Records:
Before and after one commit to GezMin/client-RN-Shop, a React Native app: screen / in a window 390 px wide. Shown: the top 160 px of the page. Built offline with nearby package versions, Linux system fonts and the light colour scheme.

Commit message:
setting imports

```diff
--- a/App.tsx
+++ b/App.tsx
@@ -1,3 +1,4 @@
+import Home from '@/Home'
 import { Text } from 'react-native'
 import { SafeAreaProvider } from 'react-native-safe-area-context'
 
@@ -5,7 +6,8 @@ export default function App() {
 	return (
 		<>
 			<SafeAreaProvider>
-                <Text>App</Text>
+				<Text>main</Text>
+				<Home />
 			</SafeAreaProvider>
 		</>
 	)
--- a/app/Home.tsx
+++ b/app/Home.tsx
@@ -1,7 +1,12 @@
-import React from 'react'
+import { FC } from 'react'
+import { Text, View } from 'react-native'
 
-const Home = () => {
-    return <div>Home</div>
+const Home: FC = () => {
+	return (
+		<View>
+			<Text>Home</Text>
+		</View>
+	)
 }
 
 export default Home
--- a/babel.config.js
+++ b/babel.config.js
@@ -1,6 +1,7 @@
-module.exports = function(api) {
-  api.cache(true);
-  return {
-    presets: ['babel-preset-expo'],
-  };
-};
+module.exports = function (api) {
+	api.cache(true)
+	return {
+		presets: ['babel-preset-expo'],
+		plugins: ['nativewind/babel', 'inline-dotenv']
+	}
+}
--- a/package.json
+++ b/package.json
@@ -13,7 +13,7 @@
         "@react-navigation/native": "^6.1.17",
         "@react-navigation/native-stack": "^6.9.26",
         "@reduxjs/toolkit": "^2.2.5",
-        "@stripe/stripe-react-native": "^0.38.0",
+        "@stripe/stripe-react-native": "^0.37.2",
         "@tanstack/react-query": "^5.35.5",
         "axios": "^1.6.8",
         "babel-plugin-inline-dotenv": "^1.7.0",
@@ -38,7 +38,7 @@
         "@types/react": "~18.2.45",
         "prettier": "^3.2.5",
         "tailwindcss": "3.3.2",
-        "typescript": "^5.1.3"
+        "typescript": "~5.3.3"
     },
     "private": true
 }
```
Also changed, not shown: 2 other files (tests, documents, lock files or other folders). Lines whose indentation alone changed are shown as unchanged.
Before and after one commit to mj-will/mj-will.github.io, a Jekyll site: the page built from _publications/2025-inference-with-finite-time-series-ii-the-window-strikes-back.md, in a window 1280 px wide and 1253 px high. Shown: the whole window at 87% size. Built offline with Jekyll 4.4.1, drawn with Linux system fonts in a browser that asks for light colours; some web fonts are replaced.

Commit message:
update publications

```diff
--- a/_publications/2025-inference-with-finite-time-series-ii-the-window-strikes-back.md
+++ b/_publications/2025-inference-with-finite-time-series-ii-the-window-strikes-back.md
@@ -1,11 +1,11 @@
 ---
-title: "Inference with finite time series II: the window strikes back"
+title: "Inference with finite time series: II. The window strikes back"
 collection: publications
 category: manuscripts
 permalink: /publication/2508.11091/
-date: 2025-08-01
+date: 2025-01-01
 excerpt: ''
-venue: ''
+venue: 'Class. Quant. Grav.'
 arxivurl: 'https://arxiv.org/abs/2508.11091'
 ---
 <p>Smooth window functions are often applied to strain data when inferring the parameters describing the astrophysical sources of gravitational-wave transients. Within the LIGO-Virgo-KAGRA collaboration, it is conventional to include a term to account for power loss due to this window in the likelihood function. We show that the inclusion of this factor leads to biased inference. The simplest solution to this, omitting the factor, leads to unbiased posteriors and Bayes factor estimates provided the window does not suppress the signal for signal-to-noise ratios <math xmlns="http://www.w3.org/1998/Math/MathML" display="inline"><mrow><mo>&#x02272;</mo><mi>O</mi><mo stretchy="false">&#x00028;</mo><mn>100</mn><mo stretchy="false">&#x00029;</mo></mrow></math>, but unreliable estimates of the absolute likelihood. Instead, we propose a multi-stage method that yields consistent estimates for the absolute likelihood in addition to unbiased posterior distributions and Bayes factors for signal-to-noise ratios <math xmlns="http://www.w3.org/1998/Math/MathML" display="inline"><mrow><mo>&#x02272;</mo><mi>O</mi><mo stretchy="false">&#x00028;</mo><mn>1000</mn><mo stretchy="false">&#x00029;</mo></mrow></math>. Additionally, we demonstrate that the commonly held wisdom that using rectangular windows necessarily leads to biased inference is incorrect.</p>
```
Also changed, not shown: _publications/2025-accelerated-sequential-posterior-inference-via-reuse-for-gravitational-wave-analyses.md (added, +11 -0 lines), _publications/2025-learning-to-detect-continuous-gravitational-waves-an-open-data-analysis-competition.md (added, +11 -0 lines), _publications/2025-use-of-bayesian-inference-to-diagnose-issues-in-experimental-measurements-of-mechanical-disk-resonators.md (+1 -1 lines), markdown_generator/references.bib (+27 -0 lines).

Instructions for the task: Pull every line containing "babel" from the entries above and copy it.

Output for this exercise:
--- a/babel.config.js
+++ b/babel.config.js
-    presets: ['babel-preset-expo'],
+		presets: ['babel-preset-expo'],
+		plugins: ['nativewind/babel', 'inline-dotenv']
         "babel-plugin-inline-dotenv": "^1.7.0",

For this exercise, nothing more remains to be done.